Re-engineering to improve efficiency

Amasec provides its customers with a choice of two machines: Airfil A220, which can produce up to 100 pillows per minute, and Airfil A400, which can produce up to 180 pillows per minute. Two different designs were needed for producing two air pillow sizes. The company offers a variety of types of film including both recyclable, degradable, natural compostable formulations, and a range of sizes, from 200mm to 400mm wide, with the option of custom printing.

The machines needed to be low cost, robust and easy to maintain.

SPE took on this requirement specification and analysed the design and production process for the machines.

Although it is based on a simple concept, the machine itself is complex with a pump, an air pipe, electrical equipment, isolators, solenoids, and drives and belts for ensuring the film is guided round and through the right heads.

An additional problem was the absence of any technical drawings for the machine.
SPE took the machine apart and started to engineer improvements into the design. The process was documented to create drawings and a bill of materials. Working closely with the customer, SPE made efficiencies such as standardising the drill-hole size, which reduced the number of different components required and the amount of tooling.

The result was a much more standardised product at reduced costs, as the need to change tools when assembling, or when servicing and taking the machines apart, was removed.

The initial order was for 25 of each of the A220 and the A400. These machines are made out of stainless steel and SPE was able to make every part from scratch.

SPE took responsibility for the entire project including machining the parts, sourcing components such as transformers, pumps, cables and connectors, creating the sheet metal parts for the final structure, and assembling the final product and testing it. Amasec provided the control software which SPE uploaded into the chip and also tested.


By having responsibility for the whole project, SPE was able to build the correct tolerances into the products and capture the production process in a good set of technical drawings.
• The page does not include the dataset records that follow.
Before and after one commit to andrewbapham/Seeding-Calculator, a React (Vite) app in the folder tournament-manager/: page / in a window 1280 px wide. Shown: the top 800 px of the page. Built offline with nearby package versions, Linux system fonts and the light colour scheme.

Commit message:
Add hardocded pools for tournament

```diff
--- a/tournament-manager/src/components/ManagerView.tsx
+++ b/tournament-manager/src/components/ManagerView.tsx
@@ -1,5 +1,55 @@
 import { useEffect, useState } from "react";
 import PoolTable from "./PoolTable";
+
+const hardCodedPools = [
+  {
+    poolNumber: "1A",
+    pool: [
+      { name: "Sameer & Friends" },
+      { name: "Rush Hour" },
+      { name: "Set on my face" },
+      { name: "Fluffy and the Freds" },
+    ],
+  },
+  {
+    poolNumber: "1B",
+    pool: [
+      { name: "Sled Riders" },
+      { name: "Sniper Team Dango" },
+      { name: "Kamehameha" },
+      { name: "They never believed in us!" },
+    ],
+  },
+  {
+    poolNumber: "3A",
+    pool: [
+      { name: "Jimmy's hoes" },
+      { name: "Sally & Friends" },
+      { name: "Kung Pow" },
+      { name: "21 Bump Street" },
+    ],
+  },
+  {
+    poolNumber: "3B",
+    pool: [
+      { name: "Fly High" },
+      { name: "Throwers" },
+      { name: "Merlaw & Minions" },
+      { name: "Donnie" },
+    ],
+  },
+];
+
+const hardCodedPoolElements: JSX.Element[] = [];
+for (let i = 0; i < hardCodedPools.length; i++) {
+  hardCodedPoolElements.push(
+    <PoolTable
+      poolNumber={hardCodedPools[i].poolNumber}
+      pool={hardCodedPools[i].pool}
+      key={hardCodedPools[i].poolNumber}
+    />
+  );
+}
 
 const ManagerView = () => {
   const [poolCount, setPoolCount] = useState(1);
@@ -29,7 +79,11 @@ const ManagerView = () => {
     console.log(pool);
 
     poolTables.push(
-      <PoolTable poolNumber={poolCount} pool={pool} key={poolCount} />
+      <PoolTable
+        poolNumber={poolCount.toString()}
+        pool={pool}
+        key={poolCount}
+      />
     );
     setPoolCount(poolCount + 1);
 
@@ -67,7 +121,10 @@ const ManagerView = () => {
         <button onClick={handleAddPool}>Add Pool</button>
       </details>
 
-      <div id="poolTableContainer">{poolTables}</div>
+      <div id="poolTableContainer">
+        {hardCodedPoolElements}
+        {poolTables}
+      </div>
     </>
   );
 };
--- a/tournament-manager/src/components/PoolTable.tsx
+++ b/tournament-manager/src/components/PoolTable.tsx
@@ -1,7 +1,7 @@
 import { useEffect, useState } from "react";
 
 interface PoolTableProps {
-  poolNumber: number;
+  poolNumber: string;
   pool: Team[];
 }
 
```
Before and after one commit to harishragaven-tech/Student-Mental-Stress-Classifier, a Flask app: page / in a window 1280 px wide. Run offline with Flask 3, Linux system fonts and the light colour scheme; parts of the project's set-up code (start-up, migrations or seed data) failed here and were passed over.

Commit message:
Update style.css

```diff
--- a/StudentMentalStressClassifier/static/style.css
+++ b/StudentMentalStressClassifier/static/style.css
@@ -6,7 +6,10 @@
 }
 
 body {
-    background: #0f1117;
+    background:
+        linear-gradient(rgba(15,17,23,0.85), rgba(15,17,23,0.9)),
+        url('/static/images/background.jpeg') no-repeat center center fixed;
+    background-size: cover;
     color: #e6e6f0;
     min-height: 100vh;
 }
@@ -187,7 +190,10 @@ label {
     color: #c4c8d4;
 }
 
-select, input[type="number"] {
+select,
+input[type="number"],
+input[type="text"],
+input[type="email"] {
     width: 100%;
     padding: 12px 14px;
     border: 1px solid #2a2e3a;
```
This is vital for quality control.

Amasec was able to specify improvements to the design and SPE adapted the production process to address these requirements.

The technical drawings and standardisation improvements made by SPE also mean that Amasec is not tied into one supplier and has the flexibility to respond effectively to peaks in demand.

The result is a machine that is cost-efficient to manufacture and maintain.